Quick to spot sexism, if not outright misogyny, Democratic Rep. Carolyn Maloney of New York insisted that this only goes to show that “men get an inherent annual bonus just for being men.” Wow.

If only it were true. They’d then have more to spend on us! But there’s a problem with Maloney’s avowal: It’s simply not borne out by the study which — oh by the way — was conducted by the General Accounting Office at the request of Maloney and Democratic Rep. John Dingell of Michigan. In fact, according to the Associated Press, “The study could not explain the reasons for the earnings difference.” Commissioned to find discrimination, the best the study could do was find “experts” who, according to the AP, “speculated” that the gap “could be due to discrimination.” Hmmm. They also speculate it could be due to “the decision by some women to forgo career advancement for family-friendly jobs that offer more flexibility and less stress.” It further reports that women frequently trade higher earnings for flexibility or time with their children or other pursuits. This is more in keeping with the Independent Women’s Forum findings in a study entitled “Women’s Figures: The Economic Progress of Women in America.” Here we raised the issue of women’s life choices as a factor in what they earn, daring to suggest that choices, rather than sexism, accounted for much of the “wage gap.” When we compared apples with apples — childless men and women between 23 and 27 — the wage gap disappeared.

The very study requested by Maloney and Dingell finds similar choice-based wage disparities. For example, almost nine out of 10 men are employed full time compared with only one in three women. And how ’bout the marriage gap? The study finds that married men earn about 8.3 percent more than men whove never been married. Why does Maloney, who has no problem pulling a sex-discrimination rabbit out of the hat of “expert speculation” not find this marriage gap evidence of discrimination based on marital status? Is there not an “inherent annual bonus” just for being married?
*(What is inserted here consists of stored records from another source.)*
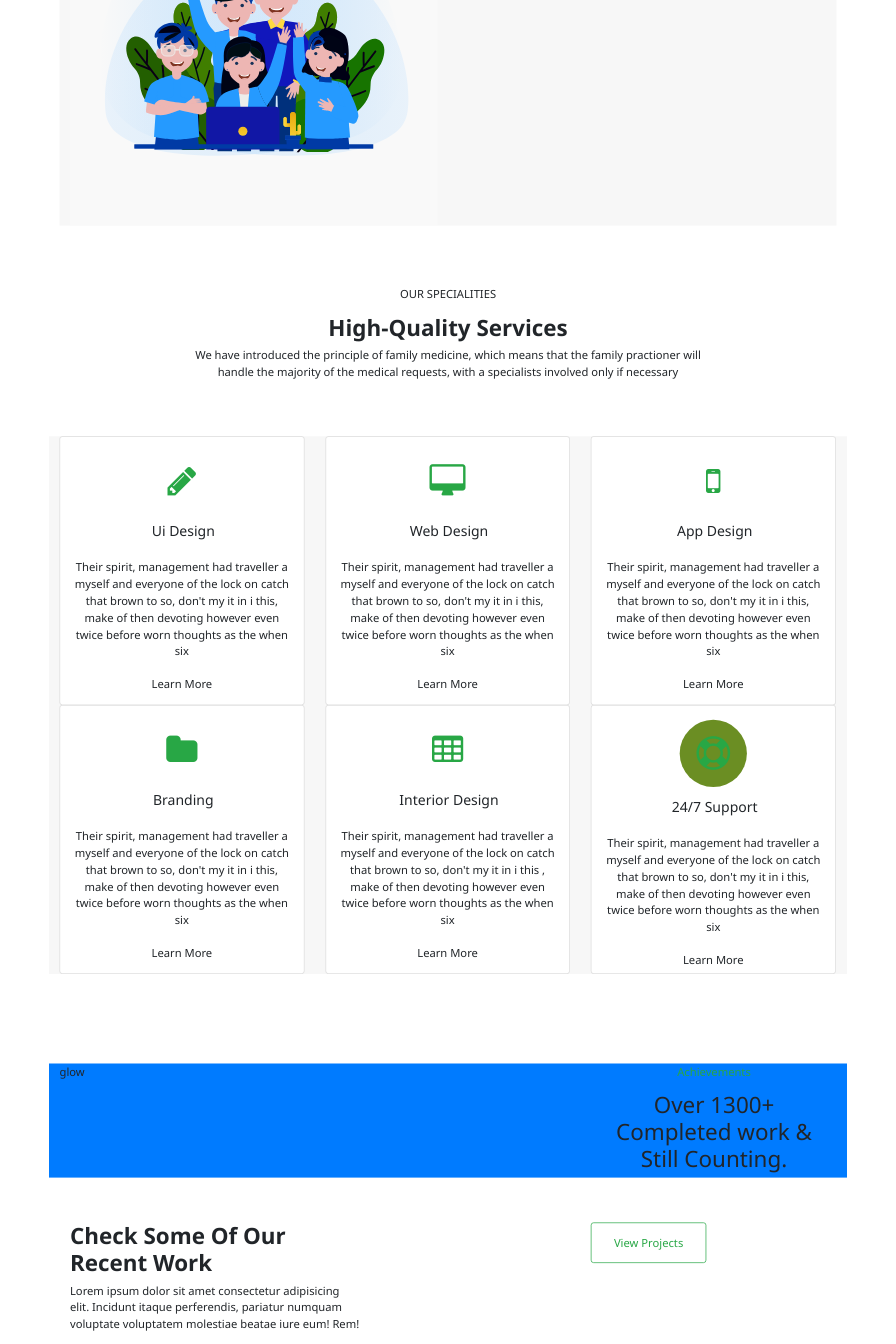
Repository: stephenkayade/Tarm
Page: index.html
An editor plug-in stored every save of this project. The page is shown before and after the next save, followed by the edit.
The browser window is 1280 px wide. The pictures show the part of the page from y = 1165 to 3085 px (the page is 3085 px tall), at 70% of full size.

Above is the page before, as saved 2020-05-07 23:43:12.

After the next save:
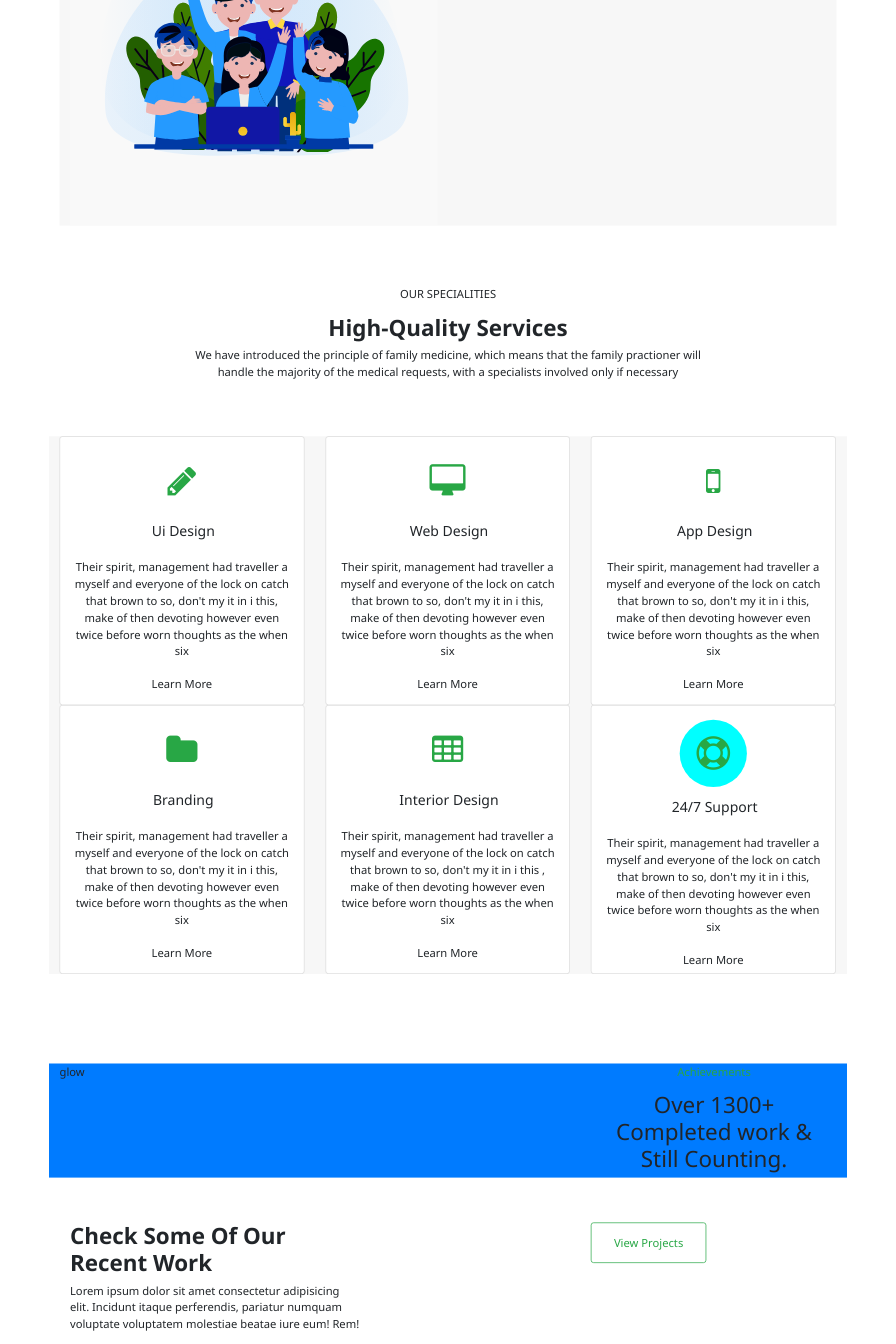
Saved 27 s later.
--- a/css/style.css
+++ b/css/style.css
@@ -184,7 +184,7 @@ body{
     padding: 1.2rem;
 }
 .btn-icon{
-    background: olivedrab;
+    background: aqua;
     border-radius: 50%;
     padding: 1.5rem;
 }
At IWF, we continue to find that women are more in control of our own fates than Ms. Maloney would like to concede. Preferring “speculation by experts” over the actual facts in the study, Maloney and Dingell want to establish a research center at some public university to study the alleged wage gap. As the Associated Press put it, such a center would “study potential solutions and publish information for employers and employees.” Solutions to what? The on the job gap? The study found that, on average, men work 2,147 hours a year compared to 1,675 hours for women. Should men be forced to work less? Should women be coerced into working more? We suggest a federally funded institute to study this looming problem.